More work can been seen on Sarah’s Instagram.
When our children were young, Sarah and myself loved reading to them. Story time just before bed was a magical, special time we look back on with total fondness. We enjoyed the literature just as much (maybe more!?) than the children and each evening marveled at the illustrations, narrative and the clever way the two came together.
The kids are all grown up now and have either flown the nest or are preparing to fly. As a consequence of them getting older, our exposure to the brilliance of children’s picture books has dwindled.
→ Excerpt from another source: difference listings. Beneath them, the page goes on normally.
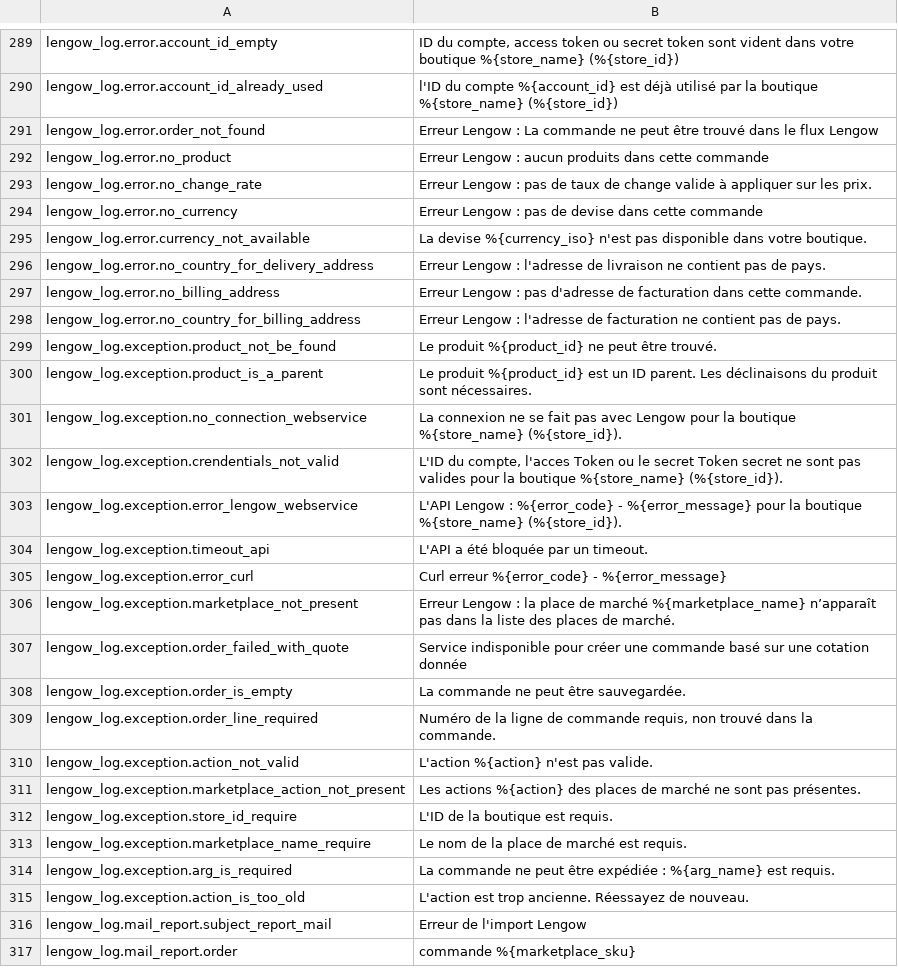
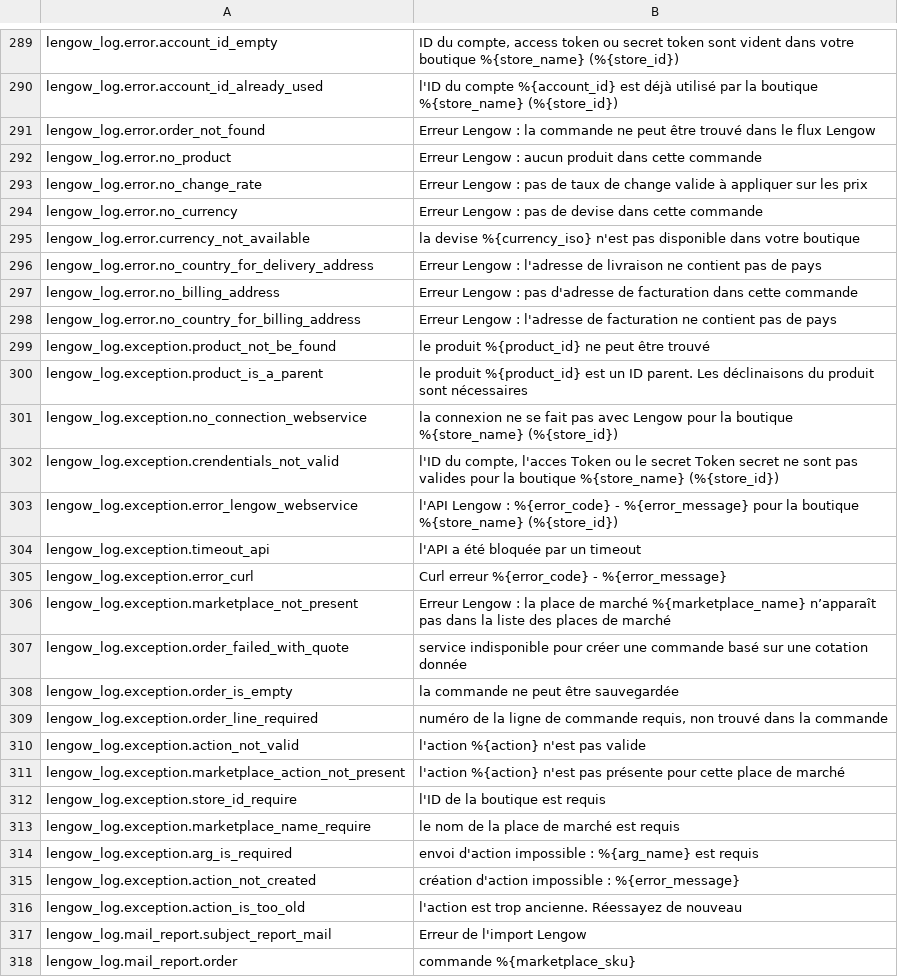
Before and after one commit to lengow/plugin-magento, a CSV file: app/code/community/Lengow/Connector/locale/fr_FR.csv, drawn as a sheet; only a part is shown, gaps mark what is left out; the diff covers the shown part only.

```diff
--- a/app/code/community/Lengow/Connector/locale/fr_FR.csv
+++ b/app/code/community/Lengow/Connector/locale/fr_FR.csv
@@ -290,27 +290,28 @@ lengow_log.error.account_id_empty|ID du compte, access token ou secret token son
 lengow_log.error.account_id_already_used|l'ID du compte %{account_id} est déjà utilisé par la boutique %{store_name} (%{store_id})
-lengow_log.error.order_not_found|Erreur Lengow : La commande ne peut être trouvé dans le flux Lengow
-lengow_log.error.no_product|Erreur Lengow : aucun produits dans cette commande
-lengow_log.error.no_change_rate|Erreur Lengow :  pas de taux de change valide à appliquer sur les prix.
+lengow_log.error.order_not_found|Erreur Lengow : la commande ne peut être trouvé dans le flux Lengow
+lengow_log.error.no_product|Erreur Lengow : aucun produit dans cette commande
+lengow_log.error.no_change_rate|Erreur Lengow :  pas de taux de change valide à appliquer sur les prix
 lengow_log.error.no_currency|Erreur Lengow : pas de devise dans cette commande
-lengow_log.error.currency_not_available|La devise %{currency_iso} n'est pas disponible dans votre boutique.
-lengow_log.error.no_country_for_delivery_address|Erreur Lengow : l'adresse de livraison ne contient pas de pays.
-lengow_log.error.no_billing_address|Erreur Lengow : pas d'adresse de facturation dans cette commande.
-lengow_log.error.no_country_for_billing_address|Erreur Lengow : l'adresse de facturation ne contient pas de pays.
-lengow_log.exception.product_not_be_found|Le produit %{product_id} ne peut être trouvé.
-lengow_log.exception.product_is_a_parent|Le produit %{product_id}  est un ID parent. Les déclinaisons du produit sont nécessaires.
-lengow_log.exception.no_connection_webservice|La connexion ne se fait pas avec Lengow pour la boutique %{store_name} (%{store_id}).
-lengow_log.exception.crendentials_not_valid|L'ID du compte, l'acces Token ou le secret Token secret ne sont pas valides pour la boutique %{store_name} (%{store_id}).
-lengow_log.exception.error_lengow_webservice|L'API Lengow : %{error_code} - %{error_message} pour la boutique %{store_name} (%{store_id}).
-lengow_log.exception.timeout_api|L'API a été bloquée par un timeout.
+lengow_log.error.currency_not_available|la devise %{currency_iso} n'est pas disponible dans votre boutique
+lengow_log.error.no_country_for_delivery_address|Erreur Lengow : l'adresse de livraison ne contient pas de pays
+lengow_log.error.no_billing_address|Erreur Lengow : pas d'adresse de facturation dans cette commande
+lengow_log.error.no_country_for_billing_address|Erreur Lengow : l'adresse de facturation ne contient pas de pays
+lengow_log.exception.product_not_be_found|le produit %{product_id} ne peut être trouvé
+lengow_log.exception.product_is_a_parent|le produit %{product_id}  est un ID parent. Les déclinaisons du produit sont nécessaires
+lengow_log.exception.no_connection_webservice|la connexion ne se fait pas avec Lengow pour la boutique %{store_name} (%{store_id})
+lengow_log.exception.crendentials_not_valid|l'ID du compte, l'acces Token ou le secret Token secret ne sont pas valides pour la boutique %{store_name} (%{store_id})
+lengow_log.exception.error_lengow_webservice|l'API Lengow : %{error_code} - %{error_message} pour la boutique %{store_name} (%{store_id})
+lengow_log.exception.timeout_api|l'API a été bloquée par un timeout
 lengow_log.exception.error_curl|Curl erreur %{error_code} - %{error_message}
-lengow_log.exception.marketplace_not_present|Erreur Lengow : la place de marché %{marketplace_name} n’apparaît pas dans la liste des places de marché.
-lengow_log.exception.order_failed_with_quote|Service indisponible pour créer une commande basé sur une cotation donnée
-lengow_log.exception.order_is_empty|La commande ne peut être sauvegardée.
-lengow_log.exception.order_line_required|Numéro de la ligne de commande requis, non trouvé dans la commande.
-lengow_log.exception.action_not_valid|L'action %{action} n'est pas valide.
-lengow_log.exception.marketplace_action_not_present|Les actions %{action} des places de marché ne sont pas présentes.
-lengow_log.exception.store_id_require|L'ID de la boutique est requis.
-lengow_log.exception.marketplace_name_require|Le nom de la place de marché est requis.
-lengow_log.exception.arg_is_required|La commande ne peut être expédiée : %{arg_name} est requis.
-lengow_log.exception.action_is_too_old|L'action est trop ancienne. Réessayez de nouveau.
+lengow_log.exception.marketplace_not_present|Erreur Lengow : la place de marché %{marketplace_name} n’apparaît pas dans la liste des places de marché
+lengow_log.exception.order_failed_with_quote|service indisponible pour créer une commande basé sur une cotation donnée
+lengow_log.exception.order_is_empty|la commande ne peut être sauvegardée
+lengow_log.exception.order_line_required|numéro de la ligne de commande requis, non trouvé dans la commande
+lengow_log.exception.action_not_valid|l'action %{action} n'est pas valide
+lengow_log.exception.marketplace_action_not_present|l'action %{action} n'est pas présente pour cette place de marché
+lengow_log.exception.store_id_require|l'ID de la boutique est requis
+lengow_log.exception.marketplace_name_require|le nom de la place de marché est requis
+lengow_log.exception.arg_is_required|envoi d'action impossible : %{arg_name} est requis
+lengow_log.exception.action_not_created|création d'action impossible : %{error_message}
+lengow_log.exception.action_is_too_old|l'action est trop ancienne. Réessayez de nouveau
 lengow_log.mail_report.subject_report_mail|Erreur de l'import Lengow
```
Also changed, not shown: 1 edited cell elsewhere in this file, app/code/community/Lengow/Connector/etc/checkmd5.csv, app/code/community/Lengow/Connector/locale/de_DE.csv, 9 other files.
That said, it hasn’t been a total drought as we get an occasional fix working, as we do with hundreds of primary schools and nurseries. We love it when a head teacher or art co-coordinator starts a conversation with “there’s this book….”
We’ve recently worked with two primary schools who have set beautifully illustrated children’s books as the inspiration for their clay work.
High Meadow Infants School in Warwickshire have been using ‘Come All You Little Persons’ by John Agard and illustrated by Jessica Courtney-Tickle as inspiration for a whole term’s worth of learning and exploration across the curriculum. We were invited to work with the whole school to make a celebratory tile panel to mark the 50th anniversary of the school, based upon the book. (above)
Each child and member of staff made and painted an individual tile, imagining which type of ‘person’ they would be. All the tiles have been fired, glazed and mounted and make a composite image of a globe supported either side by magnificent trees. The celebratory piece has been installed in the school hall for children, parents and staff to admire for a long time to come.
Another school another book! KS1 at Upton Upon Severn Primary School looked at the books ‘Milo and the Magical Stones’ by Marcus Pfister and ‘The Tin Forest’ by Helen Ward. Both books have an environmental message and offered perfect inspiration for the children’s clay work. Instead of a collaborative effect, each child made an individual piece using the pinch pot technique to create a hollow character from the book.
Two separate projects with two super ceramic outcomes!